Mitochondrial DNA polymorphisms in Southern African populations.
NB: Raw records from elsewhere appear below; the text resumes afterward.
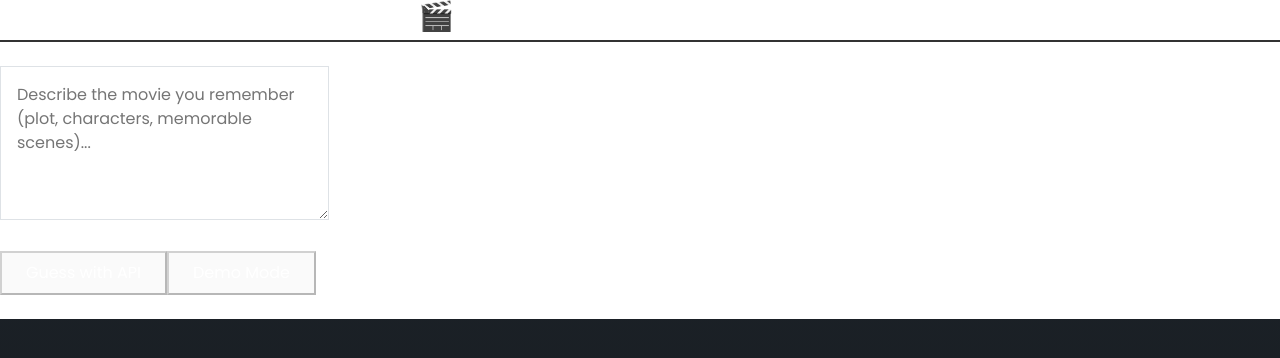
Repository: MahmoudSaad1307/DEPI-MoviesApp
Page: /movies
An editor plug-in stored every save of this project. The page is shown before and after the next save, followed by the edit.
The browser window is 1280 px wide. The pictures show the whole page.
The project was rebuilt for these pictures with package versions that can differ from the ones it lists, and the page was loaded fresh each time. Also part of the build but not shown: vite.config.js, vite.config.ts, src/constants/components/Navbar.jsx, src/constants/components/Footer.jsx, src/pages/Layout.jsx, src/components/popular.jsx, src/components/continueWatching.jsx, src/components/topPicks.jsx and 12 more.

Above is the page before, as saved 2025-04-19 15:34:43.

### index.html
<!doctype html>
<html lang="en">
  <head>
    <meta charset="UTF-8" />
    <link rel="icon" type="image/svg+xml" href="/vite.svg" />

    <meta name="viewport" content="width=device-width, initial-scale=1.0" />
    <title>Vite + React + TS</title>
  </head>
  <body>
    <div id="root"></div>
    <script type="module" src="/src/main.jsx"></script>

  </body>
</html>

### src/main.jsx
// main.jsx
import { createRoot } from "react-dom/client";
import { BrowserRouter } from "react-router-dom";
import "bootstrap/dist/css/bootstrap.min.css";
import 'bootstrap/dist/js/bootstrap.bundle.min.js';
import "bootstrap-icons/font/bootstrap-icons.css";
// import '@fortawesome/fontawesome-free/css/all.min.css';
import { StrictMode, useEffect } from "react";
// import app from "./firebase/firebase";

import App from "./App";
// import { registerUser } from "./firebase/firebaseServices";

createRoot(document.getElementById("root")).render(
  <StrictMode>
    <BrowserRouter>
      <App />
    </BrowserRouter>
  </StrictMode>
);

### src/App.jsx
import { Routes, Route } from "react-router-dom";
import Layout from "./pages/Layout";
import HomePage from "./pages/HomePage";
import UserPage from "./pages/UserPage";
import ActorPage from "./pages/Actor";
import MoviesPage from "./pages/MoviesPage";
import TVShowsPage from "./pages/tvshows";
import MovieDetails from "./pages/MovieDetails";
import UserEditPage from "./pages/UserEditPage";
import Watchlist from "./pages/Watchlist";
import Bonus from "./constants/components/bonus";
import Tess from "./constants/components/MovieSearch";
import "bootstrap/dist/css/bootstrap.min.css";
import 'bootstrap/dist/js/bootstrap.bundle.min.js';
import "bootstrap-icons/font/bootstrap-icons.css";
const App = () => {
  return (
    // <Routes>
    //   <Route element={<Layout />}>
    //     <Route path="/" element={<HomePage />} />
    //     <Route path="/movie-details/:media_type/:id" element={<MovieDetails />} />
    //     <Route path="/user" element={<UserPage />} />
    //     <Route path="/user/edit" element={<UserEditPage />} />
    //     <Route path="/actor/:id" element={<ActorPage />}/>
    //     <Route path="/movies" element={<MoviesPage />} />
    //     <Route path="/tv-shows" element={<TVShowsPage />} />
    //     <Route path="/watchlist" element={<Watchlist />} />
    //   </Route>
    // </Routes>
    <Tess/>
  );
};

export default App;

### src/constants/components/MovieSearch.jsx
import React, { useState } from "react";

export default function Tess() {
  const [description, setDescription] = useState("");
  const [movieName, setMovieName] = useState("");
  const [loading, setLoading] = useState(false);
  const [error, setError] = useState("");

  const API_KEY = "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";

  const guessMovie = async () => {
    if (!description.trim()) {
      setError("Please enter a movie description");
      return;
    }

    setLoading(true);
    setMovieName("");
    setError("");

    try {
      // Log request for debugging
      console.log("Sending request to Groq API with payload:", {
        model: "mixtral-8x7b-32768",
        messages: [
          {
            role: "user",
            content: `What movie is this based on the following description: ${description}? Reply with just the movie name.`,
          }
        ],
      });

      // Try with the correct Groq API endpoint
      const response = await fetch(
        "https://api.groq.com/openai/v1/chat/completions",
        {
          method: "POST",
          headers: {
            "Content-Type": "application/json",
            "Authorization": `Bearer ${API_KEY}`,
          },
          body: JSON.stringify({
            model: "mixtral-8x7b-32768",
            messages: [
              {
                role: "user",
                content: `What movie is this based on the following description: ${description}? Reply with just the movie name.`,
              },
            ],
            temperature: 0.7,
            max_tokens: 100,
          }),
        }
      );

      if (!response.ok) {
        const errorData = await response.json().catch(() => ({}));
        console.error("API Error Response:", errorData);
        throw new Error(`API error ${response.status}: ${errorData.error?.message || response.statusText}`);
      }

      const data = await response.json();
      const guess = data.choices?.[0]?.message?.content || "Couldn't determine the movie.";
      setMovieName(guess.trim());
    } catch (error) {
      console.error("Error details:", error);
      setError(`Error: ${error.message || "Failed to connect to AI service"}`);
      setMovieName("");
    } finally {
      setLoading(false);
    }
  };

  // Mock function for demo purposes - use this if the real API is unavailable
  const mockGuessMovie = () => {
    setLoading(true);
    setMovieName("");
    setError("");

    setTimeout(() => {
      // Mock response based on keywords in the description
      const desc = description.toLowerCase();
      let guess = "Unknown movie";

      if (desc.includes("bowler hat") && desc.includes("violent") && desc.includes("brainwashing")) {
        guess = "A Clockwork Orange";
      } else if (desc.includes("dream") && desc.includes("inception")) {
        guess = "Inception";
      } else if (desc.includes("matrix") || (desc.includes("neo") && desc.includes("red pill"))) {
        guess = "The Matrix";
      }

      setMovieName(guess);
      setLoading(false);
    }, 1500);
  };

  return (
    <div className="max-w-lg mx-auto p-6 bg-white rounded-lg shadow-md">
      <h2 className="text-2xl font-bold text-center mb-4">🎬 Movie Memory Assistant</h2>

      <div className="mb-4">
        <textarea
          className="w-full p-3 border border-gray-300 rounded-md focus:outline-none focus:ring-2 focus:ring-blue-500"
          rows="5"
          placeholder="Describe the movie you remember (plot, characters, memorable scenes)..."
          value={description}
          onChange={(e) => setDescription(e.target.value)}
        />
      </div>

      <div className="flex space-x-4 mb-6">
        <button
          className="flex-1 bg-blue-600 text-white py-2 px-4 rounded-md hover:bg-blue-700 focus:outline-none focus:ring-2 focus:ring-blue-500 disabled:bg-gray-400"
          onClick={guessMovie}
          disabled={loading || !description.trim()}
        >
          {loading ? "Thinking..." : "Guess with API"}
        </button>

        <button
          className="flex-1 bg-green-600 text-white py-2 px-4 rounded-md hover:bg-green-700 focus:outline-none focus:ring-2 focus:ring-green-500 disabled:bg-gray-400"
          onClick={mockGuessMovie}
          disabled={loading || !description.trim()}
        >
          Demo Mode
        </button>
      </div>

      {error && (
        <div className="p-3 mb-4 bg-red-100 border-l-4 border-red-500 text-red-700">
          <p>{error}</p>
          <p className="text-sm mt-1">Note: API keys for Groq may need to be valid and active.</p>
        </div>
      )}

      {movieName && (
        <div className="p-4 bg-blue-50 rounded-lg border border-blue-200">
          <h3 className="font-medium text-lg">AI Guess:</h3>
          <p className="text-xl font-bold text-blue-800">{movieName}</p>
        </div>
      )}

      <div className="mt-6 text-sm text-gray-600">
        <p>Having trouble? Try our "Demo Mode" to see the app functionality without using the API.</p>
      </div>
    </div>
  );
}

### src/pages/Actor.css
* {
  margin: 0;
  padding: 0;
  box-sizing: border-box;
}

@font-face {
  font-family: TiemposHeadlineWeb-Bold;
  src: url(https://s.ltrbxd.com/fonts/TiemposHeadlineWeb-Bold.eot);
}

@font-face {
  font-family: Graphik-Light;
  src: url(https://s.ltrbxd.com/fonts/Graphik-Light-Web.eot);
}

@font-face {
  font-family: Graphik-Regular;
  src: url(https://s.ltrbxd.com/fonts/Graphik-Regular-Web.eot);
}

@font-face {
  font-family: Graphik-Semibold;
  src: url(https://s.ltrbxd.com/fonts/Graphik-SemiboldItalic-Web.eot);
}

body {
  font-family: Graphik-Regular, sans-serif;
  background: linear-gradient(#20272e, #14181c);
  background-attachment: fixed;
  color: #fff;
}

.centering {
  width: 1000px;
  margin: auto;
}

header {
  background-color: #14181c;
  position: relative;
  z-index: 1;
}

nav {
  display: flex;
  justify-content: space-around;
  align-items: center;
  color: #fff;
  padding: 20px 0;
}

a {
  text-decoration: none;
  color: #fff;
}

li {
  list-style: none;
}

.logo {
  font-family: TiemposHeadlineWeb-Bold, sans-serif;
  font-size: 29px;
  color: #fff;
  font-weight: 800;
}

.logo img {
  width: 55px;
  height: 20px;
}

.navbarItems {
  display: flex;
  align-items: center;
}

.navbar-nav {
  display: flex;
  align-items: center;
  position: relative;
}

.navbar-nav .nav-item {
  margin: 0 10px;
}

.nav-link {
  font-family: Graphik-Semibold, sans-serif;
  text-transform: uppercase;
  font-size: 13px;
  font-weight: 800;
  color: #667788;
  transition: 0.2s;
}

.nav-link:hover {
  color: #fff;
}

.dropdown {
  display: flex;
  align-items: center;
}

.dropdown img {
  width: 25px;
  height: 25px;
  margin-right: 5px;
  border-radius: 50%;
}

.dropdown-menu {
  display: none;
  position: absolute;
  top: 26px;
  background-color: #8899aa;
  padding: 15px;
  box-shadow: 0 0 10px rgba(0, 0, 0, 0.5);
}

.dropdown-item {
  padding: 10px 0;
}

.btnLog {
  background-color: #15ad2d;
  color: #fff;
  padding: 7px 15px;
  border-radius: 5px;
  border: none;
  font-size: 13px;
  font-weight: 700;
  margin-left: 15px;
  cursor: pointer;
  transition: 0.2s;
}

.btnLog:hover {
  background-color: #009d1a;
}

hr {
  margin: 5px 0px 15px 0px;
  border: 1px solid rgb(102, 119, 136, 0.3);
}

.actorProfile {
  display: flex;
  justify-content: space-between;
  margin-top: 20px;
  padding-bottom: 40px;
}

.actorFilms {
  width: 70%;
  display: flex;
  flex-direction: column;
  margin-top: 10px;
}

.actorFilms p {
  font-family: Graphik-Light, sans-serif;
  font-size: 13px;
  font-weight: 300;
  text-transform: uppercase;
  color: #667788;
}

.actorFilms h2 {
  font-family: Graphik-Semibold, sans-serif;
  font-size: 25px;
  font-weight: 700;
  margin-bottom: 40px;
}

.actorFilms img {
  width: 125 px;
  height: 190px;
  margin-bottom: 20px;
  border-radius: 5px;
  cursor: pointer;
}
.actorFilms img:hover {
  transform: scale(1.03);
  transition: 0.3s;
}
.films {
  display: flex;
  flex-wrap: wrap;
  justify-content: space-between;
}

.aboutActor {
  width: 25%;
  display: flex;
  flex-direction: column;
  margin-top: 30px;
}

.aboutActor img {
  width: 230px;
  height: 340px;
  border-radius: 5px;
  border: 1px solid rgb(255, 255, 255, 0.3);
  cursor: pointer;
}

.aboutActor img:hover {
  border: 1px solid rgb(255, 255, 255 , 0.6);
  transition: 0.3s;
}

.aboutActor h3 {
  font-family: Graphik-Semibold, sans-serif;
  font-size: 15px;
  margin-top: 20px;
  color: #667788;
}

.aboutActor p {
  font-family: Graphik-Light, sans-serif;
  font-size: 13px;
  font-weight: 300;
  margin-top: 10px;
  color: #667788;
}

footer {
  background-color: #2c3440;
  color: #91a1b2;
  height: 170px;
}

.hallFooter {
  display: flex;
  justify-content: space-between;
  padding: 35px 0;
}

.footerLinks {
  display: flex;
  flex-direction: column;
  width: 60%;
}

.Links {
  display: flex;
  justify-content: space-between;
  margin-bottom: 25px;
}

.footerLink {
  font-family: Graphik-Semibold, sans-serif;
  font-size: 15px;
  font-weight: 700;
  cursor: pointer;
  transition: 0.3s;
}

.footerLink:hover {
  color: #fff;
}

.copyRights {
  font-family: Graphik-Light, sans-serif;
  font-size: 12px;
  opacity: 0.6;
}

.socialLinks {
  display: flex;
  justify-content: space-between;
  width: 20%;
}

.socialLink {
  cursor: pointer;
  opacity: 0.6;
  transition: 0.3s;
}

.socialLink:hover {
  color: #fff;
}
@media (max-width: 768px) {
  .centering {
    width: 100%;
    padding: 0 20px;
  }

  .actorProfile {
    flex-direction: column;
    align-items: center;
  }

  .actorFilms {
    width: 100%;
  }

  .aboutActor {
    width: 100%;
    align-items: center;
  }

  .aboutActor img {
    width: 80%;
  }

  .actorFilms img {
    width: 80%;
  }

  .socialLinks {
    flex-direction: column;
    align-items: center;
  }

}

### src/pages/MoviesPage.css
/* ======== General Container ======== */
.container {
  padding: 20px;
  max-width: 1200px;
  margin: 0 auto;
}

/* ======== Film List ======== */
.film-list {
  display: flex;
  flex-wrap: wrap;
  gap: 24px;
  justify-content: center;
  padding: 20px 0;
}

/* ======== Film Card ======== */
.film-card {
  background-color: #1c1c1c;
  border-radius: 16px;
  color: #eaeaea;
  flex: 1 1 calc(25% - 24px);
  transition: transform 0.4s ease, box-shadow 0.4s ease, background-color 0.4s ease;
  overflow: hidden;
  box-shadow: 0 6px 12px rgba(0, 0, 0, 0.35);
  position: relative;
  min-width: 240px;
  max-width: 300px;
}

/* ======== Hover Effect ======== */
.film-card:hover {
  transform: translateY(-8px) scale(1.02);
  box-shadow: 0 20px 40px rgba(0, 0, 0, 0.6);
  background-color: #252525;
}

.film-card img {
  width: 100%;
  height: auto;
  max-height: 220px;
  object-fit: cover;
  transition: transform 0.4s ease;
}

.film-card:hover img {
  transform: scale(1.1);
}

/* ======== Card Body ======== */
.card-body {
  padding: 15px;
  text-align: center;
}

.card-body h5 {
  margin: 0 0 8px;
  font-size: 1.1rem;
  font-weight: bold;
  word-wrap: break-word;
}

.card-body p:first-of-type {
  margin: 0 0 8px;
  font-size: 0.9rem;
  color: #f4d03f;
}

.card-body p:last-of-type {
  font-size: 0.85rem;
  color: #b0b0b0;
  line-height: 1.3;
}

/* ======== Section Title ======== */
h2 {
  margin-bottom: 15px;
  font-size: 1.8rem;
  color: #ffffff;
  border-bottom: 2px solid #333;
  padding-bottom: 5px;
  text-transform: capitalize;
  font-family: 'Arial Black', sans-serif;
  letter-spacing: 0.5px;
}

/* ======== Utility Classes ======== */
.text-center {
  text-align: center;
}

.mb-5 {
  margin-bottom: 3rem;
}

.mb-4 {
  margin-bottom: 2rem;
}

/* ======== Popular Reviews Section ======== */
.review-list {
  display: flex;
  flex-wrap: wrap;
  gap: 20px;
  justify-content: center;
}

.review-card {
  background: linear-gradient(145deg, #202020, #1a1a1a);
  border-radius: 16px;
  padding: 20px;
  flex: 1 1 calc(33.33% - 20px);
  min-width: 260px;
  max-width: 350px;
  color: #eaeaea;
  box-shadow: 0 4px 15px rgba(0, 0, 0, 0.4);
  transition: transform 0.3s ease, box-shadow 0.3s ease;
}

.review-card h5 {
  margin: 0 0 10px;
  color: #f4d03f;
  font-size: 1.1rem;
}

.review-card p {
  font-style: italic;
  margin-bottom: 8px;
  font-size: 0.9rem;
  color: #c0c0c0;
}

.review-card span {
  font-size: 0.85rem;
  color: #a0a0a0;
}

.review-card:hover {
  transform: translateY(-5px);
  box-shadow: 0 10px 25px rgba(255, 255, 255, 0.08);
}

/* ======== Responsive Media Queries ======== */

/* Tablet */
@media (max-width: 992px) {
  .film-card {
    flex: 1 1 calc(33.33% - 24px);
  }
  .review-card {
    flex: 1 1 calc(50% - 20px);
  }
}

/* Mobile */
@media (max-width: 600px) {
  .film-card {
    flex: 1 1 100%;
  }
  .review-card {
    flex: 1 1 100%;
  }
  h2 {
    font-size: 1.5rem;
    text-align: center;
  }
}

### src/pages/styles.css
@import url('https://fonts.googleapis.com/css2?family=Poppins:wght@400;700&display=swap');

:root {
  --main-color: #13c6b0;
  --secondary-color: #1f1f1f;

}

* {
  margin: 0;
  padding: 0;
  box-sizing: border-box;
}

a {
  padding: 0;
  text-decoration: none;
}

body {
    font-family: 'Poppins', sans-serif;

  background-color: black;
}
#navbar-container {
  position: sticky;
  top: 0;
  z-index: 1000;

}





.search-form {
  display: flex;
  justify-content: center;
  align-items: center;
}

.search-box {
  display: flex;
  align-items: center;
  background: #232b32;
  border-radius: 25px;
  padding: 10px 15px;
  width: 250px;
}

.search-input {
  border: none;
  background: transparent;
  outline: none;
  color: #fff;
  flex: 1;
}

.search-button {
  background: none;
  border: none;
  color: #b0b3b8;
  cursor: pointer;
  font-size: 18px;
}

.search-button:hover {
  color: #fff;
}

.logo {
  display: flex;
  justify-content: center;
}

.logo .logo_icon {
  margin-right: 10px;
  width: 40px;
  height: 40px;
}

.logo h1 {
  color: var(--main-color);
  margin: auto 0;
}

.movie-container {
  margin-bottom: 20px;
  position: relative;
}

.movie-card {
  width: 100%;
  position: relative;
  border-radius: 10px;
  overflow: hidden;
  transition: transform 0.3s ease-in-out;
}

.movie-card:hover {
  transform: scale(1.05);
}

.movie-card img {
  width: 100%;
  border-radius: 10px;
}

.top-badge {
  position: absolute;
  top: 8px;
  right: 8px;
  background-color: var(--main-color);
  color: white;
  font-size: 12px;
  font-weight: bold;
  padding: 4px 8px;
  border-radius: 5px;
}

.movie-card + .movie-title {
  margin: 0 0 20px 0;
  text-align: center;
  font-size: 18px;
  font-weight: bold;
  color: gray;
  transition: margin 0.3s ease-in-out;
}

.movie-card:hover + .movie-title {
  color: white;
  margin-top: 15px;
  margin-bottom: 5px;
}

.image-container {
  position: relative;
  display: inline-block;
  width: 100%;
  border-radius: 8px;
}

.image-container img {
  width: 100%;
  display: block;
  border-radius: 8px;
}

.image-container .overlay {
  position: absolute;
  bottom: 0;
  left: 0;
  width: 100%;
  height: 40px;
  background: linear-gradient(to top, rgba(0, 0, 0, 0.7), transparent);
  border-radius: 8px;
}

.rating {
  position: absolute;
  bottom: 10px;
  left: 10px;
  font-size: 12px;
  font-weight: bold;
  z-index: 2;
  color: whitesmoke;
}

.rating i {
  font-size: 8px;
  color: whitesmoke;
}

.movie-card-link {
  position: relative;
  display: block;
  text-decoration: none;
}

.movie-detail {
  position: absolute;
  top: 0;
  left: 0;
  width: 100%;
  background-color: rgba(15, 15, 15, 0.95);
  border-radius: 8px;
  box-shadow: 0 4px 12px rgba(0, 0, 0, 0.5);
  z-index: 10;
  opacity: 0;
  visibility: hidden;
  transition: opacity 0.3s ease;
}

.movie-card-link:hover .movie-detail,
.movie-container:hover .movie-detail {
  opacity: 1;
  visibility: visible;
}

.detail-backdrop {
  position: relative;
  height: 150px;
  border-top-left-radius: 8px;
  border-top-right-radius: 8px;
  overflow: hidden;
}

.detail-backdrop img {
  width: 100%;
  height: 100%;
  object-fit: cover;
  object-position: center 25%;
  transition: 0.3s ease-in-out;
}

.detail-title {
  position: absolute;
  bottom: 0;
  left: 0;
  right: 0;
  padding: 10px;
  background: linear-gradient(transparent, rgba(0, 0, 0, 0.8));
  color: white;
  font-weight: bold;
  font-size: 14px;
}

.detail-info {
  padding: 10px;
}

.detail-meta {
  display: flex;
  justify-content: space-between;
  margin-bottom: 8px;
}

.detail-rating {
  color: var(--rating-color);
  font-weight: bold;
}

.detail-year-time {
  color: #aaa;
  font-size: 12px;
}

.detail-tags {
  display: flex;
  flex-wrap: wrap;
  gap: 5px;
  margin-bottom: 8px;
}

.tag {
  background-color: #333;
  padding: 2px 8px;
  border-radius: 4px;
  font-size: 11px;
  color: #fff;
}

.detail-description {
  font-size: 12px;
  color: #ddd;
  margin-bottom: 8px;
  display: -webkit-box;
  -webkit-line-clamp: 3;
  -webkit-box-orient: vertical;
  overflow: hidden;
}

Loaded but not shown: src/pages/Homepage.css (536 lines, source omitted); src/pages/MovieDetails.css (352 lines, source omitted)

After the next save:
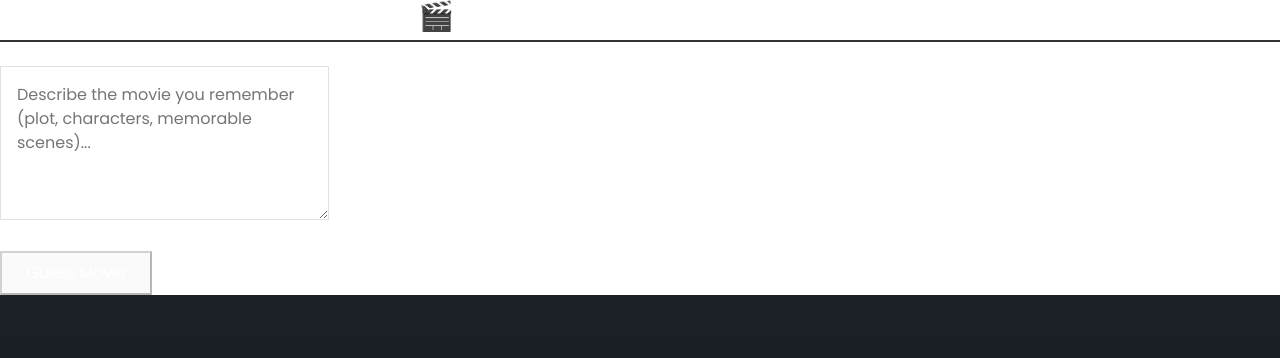
Saved 115 s later.
--- a/src/constants/components/MovieSearch.jsx
+++ b/src/constants/components/MovieSearch.jsx
@@ -1,11 +1,12 @@
 import React, { useState } from "react";
 
-export default function Tess() {
+export default function MovieSearch() {
   const [description, setDescription] = useState("");
   const [movieName, setMovieName] = useState("");
   const [loading, setLoading] = useState(false);
   const [error, setError] = useState("");
 
+  // Using the same API key for continuity
   const API_KEY = "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";
 
   const guessMovie = async () => {
@@ -19,18 +20,8 @@ export default function Tess() {
     setError("");
 
     try {
-      // Log request for debugging
-      console.log("Sending request to Groq API with payload:", {
-        model: "mixtral-8x7b-32768",
-        messages: [
-          {
-            role: "user",
-            content: `What movie is this based on the following description: ${description}? Reply with just the movie name.`,
-          }
-        ],
-      });
-
-      // Try with the correct Groq API endpoint
+      // Using a currently supported Groq model
+      // LLaMA-3 models are currently supported as of April 2025
       const response = await fetch(
         "https://api.groq.com/openai/v1/chat/completions",
         {
@@ -40,7 +31,7 @@ export default function Tess() {
             "Authorization": `Bearer ${API_KEY}`,
           },
           body: JSON.stringify({
-            model: "mixtral-8x7b-32768",
+            model: "llama3-70b-8192", // Updated to a currently supported model
             messages: [
               {
                 role: "user",
@@ -65,34 +56,9 @@ export default function Tess() {
     } catch (error) {
       console.error("Error details:", error);
       setError(`Error: ${error.message || "Failed to connect to AI service"}`);
-      setMovieName("");
     } finally {
       setLoading(false);
     }
-  };
-
-  // Mock function for demo purposes - use this if the real API is unavailable
-  const mockGuessMovie = () => {
-    setLoading(true);
-    setMovieName("");
-    setError("");
-
-    setTimeout(() => {
-      // Mock response based on keywords in the description
-      const desc = description.toLowerCase();
-      let guess = "Unknown movie";
-
-      if (desc.includes("bowler hat") && desc.includes("violent") && desc.includes("brainwashing")) {
-        guess = "A Clockwork Orange";
-      } else if (desc.includes("dream") && desc.includes("inception")) {
-        guess = "Inception";
-      } else if (desc.includes("matrix") || (desc.includes("neo") && desc.includes("red pill"))) {
-        guess = "The Matrix";
-      }
-
-      setMovieName(guess);
-      setLoading(false);
-    }, 1500);
   };
 
   return (
@@ -109,41 +75,26 @@ export default function Tess() {
         />
       </div>
 
-      <div className="flex space-x-4 mb-6">
-        <button
-          className="flex-1 bg-blue-600 text-white py-2 px-4 rounded-md hover:bg-blue-700 focus:outline-none focus:ring-2 focus:ring-blue-500 disabled:bg-gray-400"
-          onClick={guessMovie}
-          disabled={loading || !description.trim()}
-        >
-          {loading ? "Thinking..." : "Guess with API"}
-        </button>
-
-        <button
-          className="flex-1 bg-green-600 text-white py-2 px-4 rounded-md hover:bg-green-700 focus:outline-none focus:ring-2 focus:ring-green-500 disabled:bg-gray-400"
-          onClick={mockGuessMovie}
-          disabled={loading || !description.trim()}
-        >
-          Demo Mode
-        </button>
-      </div>
+      <button
+        className="w-full bg-blue-600 text-white py-2 px-4 rounded-md hover:bg-blue-700 focus:outline-none focus:ring-2 focus:ring-blue-500 disabled:bg-gray-400"
+        onClick={guessMovie}
+        disabled={loading || !description.trim()}
+      >
+        {loading ? "Thinking..." : "Guess Movie"}
+      </button>
 
       {error && (
-        <div className="p-3 mb-4 bg-red-100 border-l-4 border-red-500 text-red-700">
+        <div className="mt-4 p-3 bg-red-100 border-l-4 border-red-500 text-red-700">
           <p>{error}</p>
-          <p className="text-sm mt-1">Note: API keys for Groq may need to be valid and active.</p>
         </div>
       )}
 
       {movieName && (
-        <div className="p-4 bg-blue-50 rounded-lg border border-blue-200">
+        <div className="mt-4 p-4 bg-blue-50 rounded-lg border border-blue-200">
           <h3 className="font-medium text-lg">AI Guess:</h3>
           <p className="text-xl font-bold text-blue-800">{movieName}</p>
         </div>
       )}
-
-      <div className="mt-6 text-sm text-gray-600">
-        <p>Having trouble? Try our "Demo Mode" to see the app functionality without using the API.</p>
-      </div>
     </div>
   );
 }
The subject of this thesis is mitochondrial DNA (mtDNA) variation in southern African populations. The purpose of this study was twofold. Firstly, mtDNA variations were used to investigate the genetic affinities of Negroid, Khoisan, Caucasoid and "Coloured" populations in an attempt to refine theories on southern African population affinities and prehistory. MtDNA variations were detected using two different methods. The first method makes use of restriction fragment length polymorphisms (RFLPs) detected with the restriction enzymes Hpal, BamUI, Haell, Mspl, Avail and Hindi in 795 unrelated individuals from twenty ethnic groups within the Khoisan, Negroid, Caucasoid and "Coloured" populations from South Africa and Namibia. The combinations of the various restriction enzyme patterns (morphs) for the enzymes Hpal, Bam HI, Hae II, Mspl, Avail and Hindi (in this order), were used to derive the mtDNA type for each individual studied. This resulted in the discovery of 52 distinct mtDNA types: 30 of which had been previously reported, 28 out of 32 resulted from new combinations of enzyme morphs and 4/32 were due to the discovery of new enzyme morphs (MspI-17 in the Ashkenazi Jewish population and AvaII-31, AvaII-32 and AvaII-33 in the South African "Coloured" population). The second method involves sequencing approximately 750 base pairs of mtDNA contained within the two hypervariable segments within the non-coding control region of the mtDNA molecule in 144 individuals, most of whom where investigated for mtDNA RFLP variations. Pairwise comparisons of mtDNA sequences revealed 119 variant sites which gave rise to 129 unique mtDNA types.
A thesis submitted to the Faculty of Medicine, University of the Witwatersrand, Johannesburg, in fulfilment of the requirements for the degree of Doctor of Philosophy.